Top of Data supplied
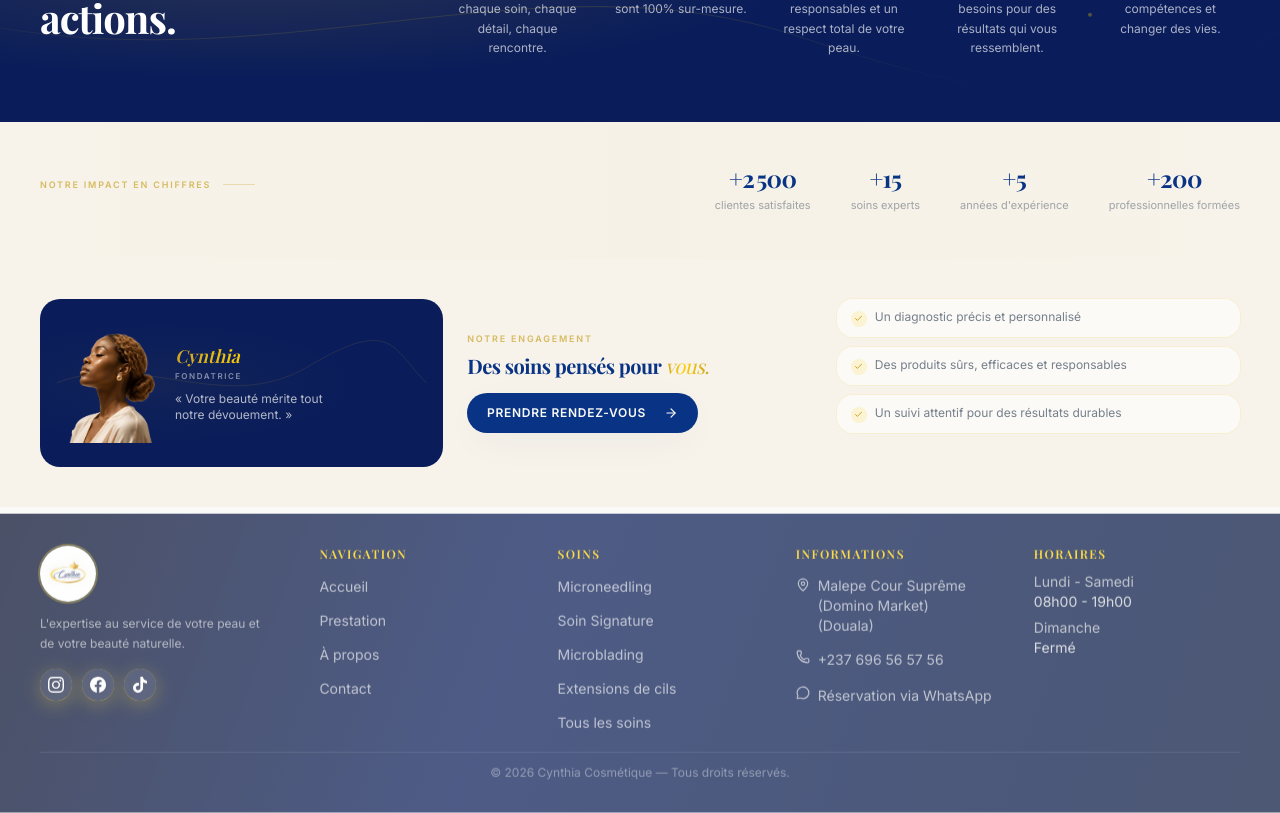
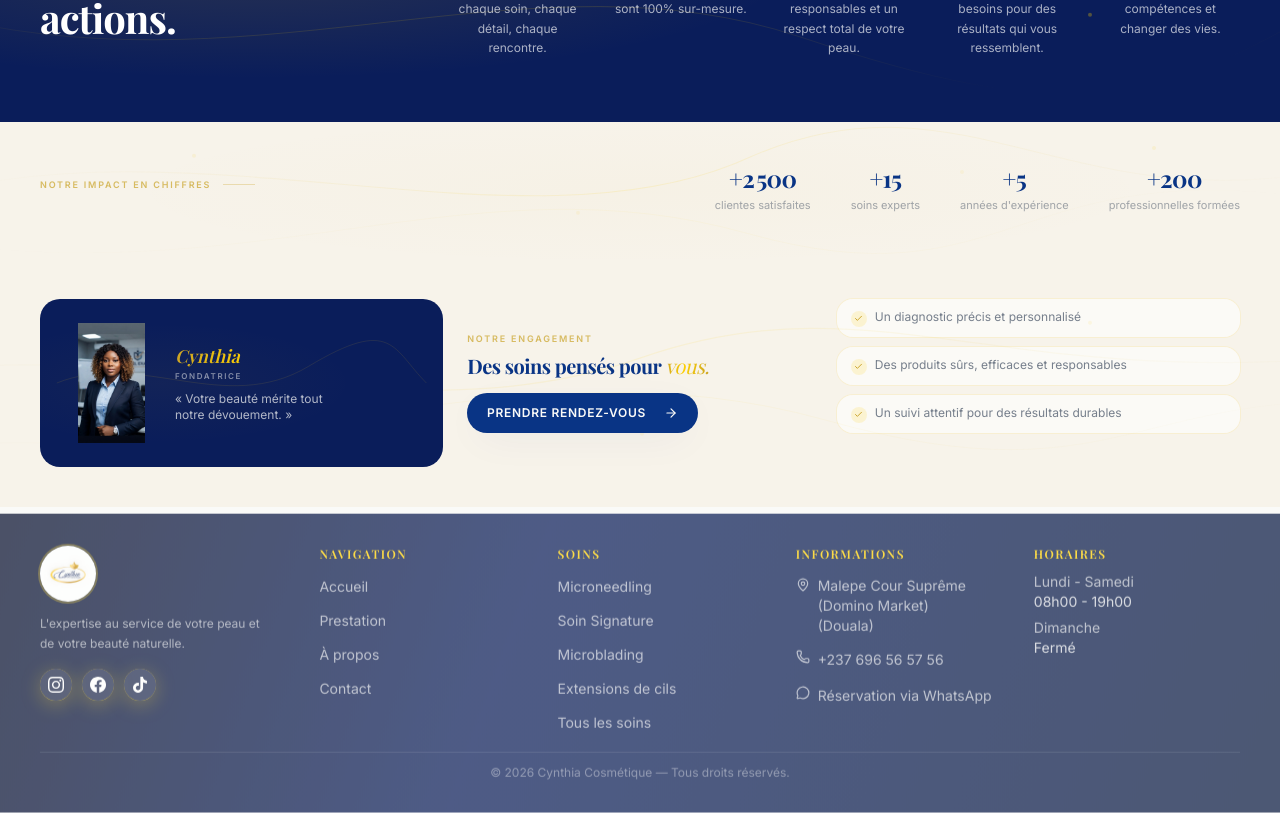
Before and after one commit to kenryalonzo/com.cythia.dev, a Next.js app: page /a-propos in a window 1280 px wide. Shown: the part 1360-2173 px from the top of the page. Built offline with nearby package versions, Linux system fonts and the light colour scheme.

Commit message:
feat: enhance Engagement and ImpactChiffres components with animated backgrounds and floating particles for improved visual appeal

```diff
--- a/components/Engagement.tsx
+++ b/components/Engagement.tsx
@@ -14,7 +14,61 @@ const promises = [
 
 export function Engagement() {
 	return (
-		<section className="relative bg-[#f7f3ea] py-8 sm:py-10">
+		<section className="relative overflow-hidden bg-[#f7f3ea] py-8 sm:py-10">
+			{/* Background gold flowing lines */}
+			<svg
+				className="pointer-events-none absolute inset-0 h-full w-full opacity-25"
+				viewBox="0 0 1200 200"
+				fill="none"
+				preserveAspectRatio="xMidYMid slice"
+				aria-hidden="true"
+			>
+				<defs>
+					<linearGradient id="gold-eng-bg" x1="0" y1="0" x2="1" y2="0">
+						<stop offset="0%" stopColor="#c9a227" stopOpacity="0" />
+						<stop offset="50%" stopColor="#fdcf02" stopOpacity="0.4" />
+						<stop offset="100%" stopColor="#c9a227" stopOpacity="0" />
+					</linearGradient>
+				</defs>
+				<motion.path
+					d="M-50 100 C 200 50, 400 150, 600 80 S 900 120, 1250 70"
+					stroke="url(#gold-eng-bg)"
+					strokeWidth="1"
+					initial={{ pathLength: 0, opacity: 0 }}
+					whileInView={{ pathLength: 1, opacity: 1 }}
+					viewport={{ once: true }}
+					transition={{ duration: 3, ease: "easeInOut" }}
+				/>
+				<motion.path
+					d="M-50 140 C 300 180, 500 60, 750 130 S 1000 90, 1250 120"
+					stroke="url(#gold-eng-bg)"
+					strokeWidth="0.8"
+					initial={{ pathLength: 0, opacity: 0 }}
+					whileInView={{ pathLength: 1, opacity: 0.6 }}
+					viewport={{ once: true }}
+					transition={{ duration: 3.5, ease: "easeInOut", delay: 0.4 }}
+				/>
+			</svg>
+			{/* Floating particles */}
+			{[
+				{ cx: "10%", cy: "30%", delay: 0 },
+				{ cx: "85%", cy: "25%", delay: 1.2 },
+				{ cx: "50%", cy: "70%", delay: 0.6 },
+			].map((p) => (
+				<motion.div
+					key={`eng-p-${p.cx}-${p.cy}`}
+					className="absolute h-1 w-1 rounded-full bg-gold/40"
+					style={{ left: p.cx, top: p.cy }}
+					animate={{ y: [0, -8, 0], opacity: [0.2, 0.6, 0.2] }}
+					transition={{
+						duration: 5,
+						repeat: Infinity,
+						ease: "easeInOut",
+						delay: p.delay,
+					}}
+					aria-hidden
+				/>
+			))}
 			<div className="container-luxe">
 				<div className="flex flex-col gap-5 lg:flex-row lg:items-stretch lg:gap-6">
 					{/* ─── Left: Blue card with portrait ─── */}
@@ -54,7 +108,7 @@ export function Engagement() {
 							<div className="relative z-10 flex items-center gap-4">
 								<div className="relative h-[100px] w-[80px] shrink-0 sm:h-[120px] sm:w-[95px]">
 									<Image
-										src="/assets/images/profil-cynthia.png"
+										src="/assets/images/cynthia-image.png"
 										alt="Cynthia"
 										fill
 										sizes="95px"
--- a/components/ImpactChiffres.tsx
+++ b/components/ImpactChiffres.tsx
@@ -38,13 +38,68 @@ function CountUp({ target }: { target: string }) {
 export function ImpactChiffres() {
 	return (
 		<section className="relative overflow-hidden bg-cream py-8 sm:py-10">
-			{/* Subtle gold shimmer */}
+			{/* Background gold flowing lines */}
+			<svg
+				className="pointer-events-none absolute inset-0 h-full w-full opacity-25"
+				viewBox="0 0 1200 200"
+				fill="none"
+				preserveAspectRatio="xMidYMid slice"
+				aria-hidden="true"
+			>
+				<defs>
+					<linearGradient id="gold-impact-line" x1="0" y1="0" x2="1" y2="0">
+						<stop offset="0%" stopColor="#c9a227" stopOpacity="0" />
+						<stop offset="50%" stopColor="#fdcf02" stopOpacity="0.5" />
+						<stop offset="100%" stopColor="#c9a227" stopOpacity="0" />
+					</linearGradient>
+				</defs>
+				<motion.path
+					d="M-50 100 C 200 40, 500 160, 700 70 S 1000 130, 1250 80"
+					stroke="url(#gold-impact-line)"
+					strokeWidth="1"
+					initial={{ pathLength: 0, opacity: 0 }}
+					whileInView={{ pathLength: 1, opacity: 1 }}
+					viewport={{ once: true }}
+					transition={{ duration: 2.5, ease: "easeInOut" }}
+				/>
+				<motion.path
+					d="M-50 150 C 250 190, 450 70, 700 140 S 950 60, 1250 110"
+					stroke="url(#gold-impact-line)"
+					strokeWidth="0.7"
+					initial={{ pathLength: 0, opacity: 0 }}
+					whileInView={{ pathLength: 1, opacity: 0.5 }}
+					viewport={{ once: true }}
+					transition={{ duration: 3, ease: "easeInOut", delay: 0.3 }}
+				/>
+			</svg>
+			{/* Floating particles */}
+			{[
+				{ cx: "15%", cy: "25%", delay: 0 },
+				{ cx: "75%", cy: "35%", delay: 1 },
+				{ cx: "45%", cy: "65%", delay: 0.5 },
+				{ cx: "90%", cy: "20%", delay: 1.8 },
+			].map((p) => (
+				<motion.div
+					key={`imp-p-${p.cx}-${p.cy}`}
+					className="absolute h-1 w-1 rounded-full bg-gold/35"
+					style={{ left: p.cx, top: p.cy }}
+					animate={{ y: [0, -10, 0], opacity: [0.2, 0.5, 0.2] }}
+					transition={{
+						duration: 5,
+						repeat: Infinity,
+						ease: "easeInOut",
+						delay: p.delay,
+					}}
+					aria-hidden
+				/>
+			))}
+			{/* Radial glow */}
 			<div
-				className="pointer-events-none absolute inset-0 opacity-40"
+				className="pointer-events-none absolute inset-0 opacity-30"
 				aria-hidden
 				style={{
 					background:
-						"linear-gradient(90deg, transparent 0%, rgba(201,162,39,0.05) 50%, transparent 100%)",
+						"radial-gradient(ellipse 60% 80% at 50% 50%, rgba(201,162,39,0.08) 0%, transparent 70%)",
 				}}
 			/>
 
@@ -70,7 +125,7 @@ export function ImpactChiffres() {
 								<motion.div
 									whileHover={{ y: -3, scale: 1.04 }}
 									transition={{ type: "spring", stiffness: 400, damping: 20 }}
-									className="group flex flex-col items-center cursor-default"
+									className="group flex cursor-default flex-col items-center"
 								>
 									<CountUp target={s.number} />
 									<span className="mt-0.5 text-[10px] text-slate-ink/50 transition-colors group-hover:text-slate-ink/70 sm:text-[11px]">
```
Also changed, not shown: public/assets/images/cynthia-image.png (added).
Bottom of Data supplied
-- Goal of the exercise --
Exactly reproduce the entries above, minus the pictures.

-- Finished exercise --
Before and after one commit to kenryalonzo/com.cythia.dev, a Next.js app: page /a-propos in a window 1280 px wide. Shown: the part 1360-2173 px from the top of the page. Built offline with nearby package versions, Linux system fonts and the light colour scheme.

Commit message:
feat: enhance Engagement and ImpactChiffres components with animated backgrounds and floating particles for improved visual appeal

```diff
--- a/components/Engagement.tsx
+++ b/components/Engagement.tsx
@@ -14,7 +14,61 @@ const promises = [
 
 export function Engagement() {
 	return (
-		<section className="relative bg-[#f7f3ea] py-8 sm:py-10">
+		<section className="relative overflow-hidden bg-[#f7f3ea] py-8 sm:py-10">
+			{/* Background gold flowing lines */}
+			<svg
+				className="pointer-events-none absolute inset-0 h-full w-full opacity-25"
+				viewBox="0 0 1200 200"
+				fill="none"
+				preserveAspectRatio="xMidYMid slice"
+				aria-hidden="true"
+			>
+				<defs>
+					<linearGradient id="gold-eng-bg" x1="0" y1="0" x2="1" y2="0">
+						<stop offset="0%" stopColor="#c9a227" stopOpacity="0" />
+						<stop offset="50%" stopColor="#fdcf02" stopOpacity="0.4" />
+						<stop offset="100%" stopColor="#c9a227" stopOpacity="0" />
+					</linearGradient>
+				</defs>
+				<motion.path
+					d="M-50 100 C 200 50, 400 150, 600 80 S 900 120, 1250 70"
+					stroke="url(#gold-eng-bg)"
+					strokeWidth="1"
+					initial={{ pathLength: 0, opacity: 0 }}
+					whileInView={{ pathLength: 1, opacity: 1 }}
+					viewport={{ once: true }}
+					transition={{ duration: 3, ease: "easeInOut" }}
+				/>
+				<motion.path
+					d="M-50 140 C 300 180, 500 60, 750 130 S 1000 90, 1250 120"
+					stroke="url(#gold-eng-bg)"
+					strokeWidth="0.8"
+					initial={{ pathLength: 0, opacity: 0 }}
+					whileInView={{ pathLength: 1, opacity: 0.6 }}
+					viewport={{ once: true }}
+					transition={{ duration: 3.5, ease: "easeInOut", delay: 0.4 }}
+				/>
+			</svg>
+			{/* Floating particles */}
+			{[
+				{ cx: "10%", cy: "30%", delay: 0 },
+				{ cx: "85%", cy: "25%", delay: 1.2 },
+				{ cx: "50%", cy: "70%", delay: 0.6 },
+			].map((p) => (
+				<motion.div
+					key={`eng-p-${p.cx}-${p.cy}`}
+					className="absolute h-1 w-1 rounded-full bg-gold/40"
+					style={{ left: p.cx, top: p.cy }}
+					animate={{ y: [0, -8, 0], opacity: [0.2, 0.6, 0.2] }}
+					transition={{
+						duration: 5,
+						repeat: Infinity,
+						ease: "easeInOut",
+						delay: p.delay,
+					}}
+					aria-hidden
+				/>
+			))}
 			<div className="container-luxe">
 				<div className="flex flex-col gap-5 lg:flex-row lg:items-stretch lg:gap-6">
 					{/* ─── Left: Blue card with portrait ─── */}
@@ -54,7 +108,7 @@ export function Engagement() {
 							<div className="relative z-10 flex items-center gap-4">
 								<div className="relative h-[100px] w-[80px] shrink-0 sm:h-[120px] sm:w-[95px]">
 									<Image
-										src="/assets/images/profil-cynthia.png"
+										src="/assets/images/cynthia-image.png"
 										alt="Cynthia"
 										fill
 										sizes="95px"
--- a/components/ImpactChiffres.tsx
+++ b/components/ImpactChiffres.tsx
@@ -38,13 +38,68 @@ function CountUp({ target }: { target: string }) {
 export function ImpactChiffres() {
 	return (
 		<section className="relative overflow-hidden bg-cream py-8 sm:py-10">
-			{/* Subtle gold shimmer */}
+			{/* Background gold flowing lines */}
+			<svg
+				className="pointer-events-none absolute inset-0 h-full w-full opacity-25"
+				viewBox="0 0 1200 200"
+				fill="none"
+				preserveAspectRatio="xMidYMid slice"
+				aria-hidden="true"
+			>
+				<defs>
+					<linearGradient id="gold-impact-line" x1="0" y1="0" x2="1" y2="0">
+						<stop offset="0%" stopColor="#c9a227" stopOpacity="0" />
+						<stop offset="50%" stopColor="#fdcf02" stopOpacity="0.5" />
+						<stop offset="100%" stopColor="#c9a227" stopOpacity="0" />
+					</linearGradient>
+				</defs>
+				<motion.path
+					d="M-50 100 C 200 40, 500 160, 700 70 S 1000 130, 1250 80"
+					stroke="url(#gold-impact-line)"
+					strokeWidth="1"
+					initial={{ pathLength: 0, opacity: 0 }}
+					whileInView={{ pathLength: 1, opacity: 1 }}
+					viewport={{ once: true }}
+					transition={{ duration: 2.5, ease: "easeInOut" }}
+				/>
+				<motion.path
+					d="M-50 150 C 250 190, 450 70, 700 140 S 950 60, 1250 110"
+					stroke="url(#gold-impact-line)"
+					strokeWidth="0.7"
+					initial={{ pathLength: 0, opacity: 0 }}
+					whileInView={{ pathLength: 1, opacity: 0.5 }}
+					viewport={{ once: true }}
+					transition={{ duration: 3, ease: "easeInOut", delay: 0.3 }}
+				/>
+			</svg>
+			{/* Floating particles */}
+			{[
+				{ cx: "15%", cy: "25%", delay: 0 },
+				{ cx: "75%", cy: "35%", delay: 1 },
+				{ cx: "45%", cy: "65%", delay: 0.5 },
+				{ cx: "90%", cy: "20%", delay: 1.8 },
+			].map((p) => (
+				<motion.div
+					key={`imp-p-${p.cx}-${p.cy}`}
+					className="absolute h-1 w-1 rounded-full bg-gold/35"
+					style={{ left: p.cx, top: p.cy }}
+					animate={{ y: [0, -10, 0], opacity: [0.2, 0.5, 0.2] }}
+					transition={{
+						duration: 5,
+						repeat: Infinity,
+						ease: "easeInOut",
+						delay: p.delay,
+					}}
+					aria-hidden
+				/>
+			))}
+			{/* Radial glow */}
 			<div
-				className="pointer-events-none absolute inset-0 opacity-40"
+				className="pointer-events-none absolute inset-0 opacity-30"
 				aria-hidden
 				style={{
 					background:
-						"linear-gradient(90deg, transparent 0%, rgba(201,162,39,0.05) 50%, transparent 100%)",
+						"radial-gradient(ellipse 60% 80% at 50% 50%, rgba(201,162,39,0.08) 0%, transparent 70%)",
 				}}
 			/>
 
@@ -70,7 +125,7 @@ export function ImpactChiffres() {
 								<motion.div
 									whileHover={{ y: -3, scale: 1.04 }}
 									transition={{ type: "spring", stiffness: 400, damping: 20 }}
-									className="group flex flex-col items-center cursor-default"
+									className="group flex cursor-default flex-col items-center"
 								>
 									<CountUp target={s.number} />
 									<span className="mt-0.5 text-[10px] text-slate-ink/50 transition-colors group-hover:text-slate-ink/70 sm:text-[11px]">
```
Also changed, not shown: public/assets/images/cynthia-image.png (added).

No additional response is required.